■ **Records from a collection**
○ ○ ○ ○ ○

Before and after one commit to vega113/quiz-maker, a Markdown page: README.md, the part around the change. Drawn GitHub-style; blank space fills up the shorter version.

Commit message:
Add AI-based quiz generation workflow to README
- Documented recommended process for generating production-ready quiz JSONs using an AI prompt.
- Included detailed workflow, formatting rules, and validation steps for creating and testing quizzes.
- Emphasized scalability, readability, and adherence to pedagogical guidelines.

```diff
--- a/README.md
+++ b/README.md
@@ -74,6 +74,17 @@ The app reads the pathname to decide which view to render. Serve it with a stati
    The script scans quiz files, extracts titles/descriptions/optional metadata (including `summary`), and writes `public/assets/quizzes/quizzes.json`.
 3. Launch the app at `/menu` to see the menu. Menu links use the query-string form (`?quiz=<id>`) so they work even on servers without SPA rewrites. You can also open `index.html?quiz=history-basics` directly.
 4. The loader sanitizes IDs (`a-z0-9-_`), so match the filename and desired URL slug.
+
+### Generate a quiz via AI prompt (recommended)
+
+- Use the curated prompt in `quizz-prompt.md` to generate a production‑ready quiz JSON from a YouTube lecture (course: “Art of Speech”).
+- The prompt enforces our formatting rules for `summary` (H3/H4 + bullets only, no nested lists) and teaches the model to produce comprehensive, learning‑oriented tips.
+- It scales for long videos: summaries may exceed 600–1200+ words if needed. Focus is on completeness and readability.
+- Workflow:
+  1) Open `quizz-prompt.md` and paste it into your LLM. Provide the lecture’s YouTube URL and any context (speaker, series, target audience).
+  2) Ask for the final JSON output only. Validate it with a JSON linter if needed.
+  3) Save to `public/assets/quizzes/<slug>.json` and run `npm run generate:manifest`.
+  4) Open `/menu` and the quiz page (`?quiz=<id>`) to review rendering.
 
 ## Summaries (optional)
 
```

○ ○ ○ ○ ○

■ **Task item**
An exact copy of every record is required.

■ **Worked solution**
Before and after one commit to vega113/quiz-maker, a Markdown page: README.md, the part around the change. Drawn GitHub-style; blank space fills up the shorter version.

Commit message:
Add AI-based quiz generation workflow to README
- Documented recommended process for generating production-ready quiz JSONs using an AI prompt.
- Included detailed workflow, formatting rules, and validation steps for creating and testing quizzes.
- Emphasized scalability, readability, and adherence to pedagogical guidelines.

```diff
--- a/README.md
+++ b/README.md
@@ -74,6 +74,17 @@ The app reads the pathname to decide which view to render. Serve it with a stati
    The script scans quiz files, extracts titles/descriptions/optional metadata (including `summary`), and writes `public/assets/quizzes/quizzes.json`.
 3. Launch the app at `/menu` to see the menu. Menu links use the query-string form (`?quiz=<id>`) so they work even on servers without SPA rewrites. You can also open `index.html?quiz=history-basics` directly.
 4. The loader sanitizes IDs (`a-z0-9-_`), so match the filename and desired URL slug.
+
+### Generate a quiz via AI prompt (recommended)
+
+- Use the curated prompt in `quizz-prompt.md` to generate a production‑ready quiz JSON from a YouTube lecture (course: “Art of Speech”).
+- The prompt enforces our formatting rules for `summary` (H3/H4 + bullets only, no nested lists) and teaches the model to produce comprehensive, learning‑oriented tips.
+- It scales for long videos: summaries may exceed 600–1200+ words if needed. Focus is on completeness and readability.
+- Workflow:
+  1) Open `quizz-prompt.md` and paste it into your LLM. Provide the lecture’s YouTube URL and any context (speaker, series, target audience).
+  2) Ask for the final JSON output only. Validate it with a JSON linter if needed.
+  3) Save to `public/assets/quizzes/<slug>.json` and run `npm run generate:manifest`.
+  4) Open `/menu` and the quiz page (`?quiz=<id>`) to review rendering.
 
 ## Summaries (optional)
 
```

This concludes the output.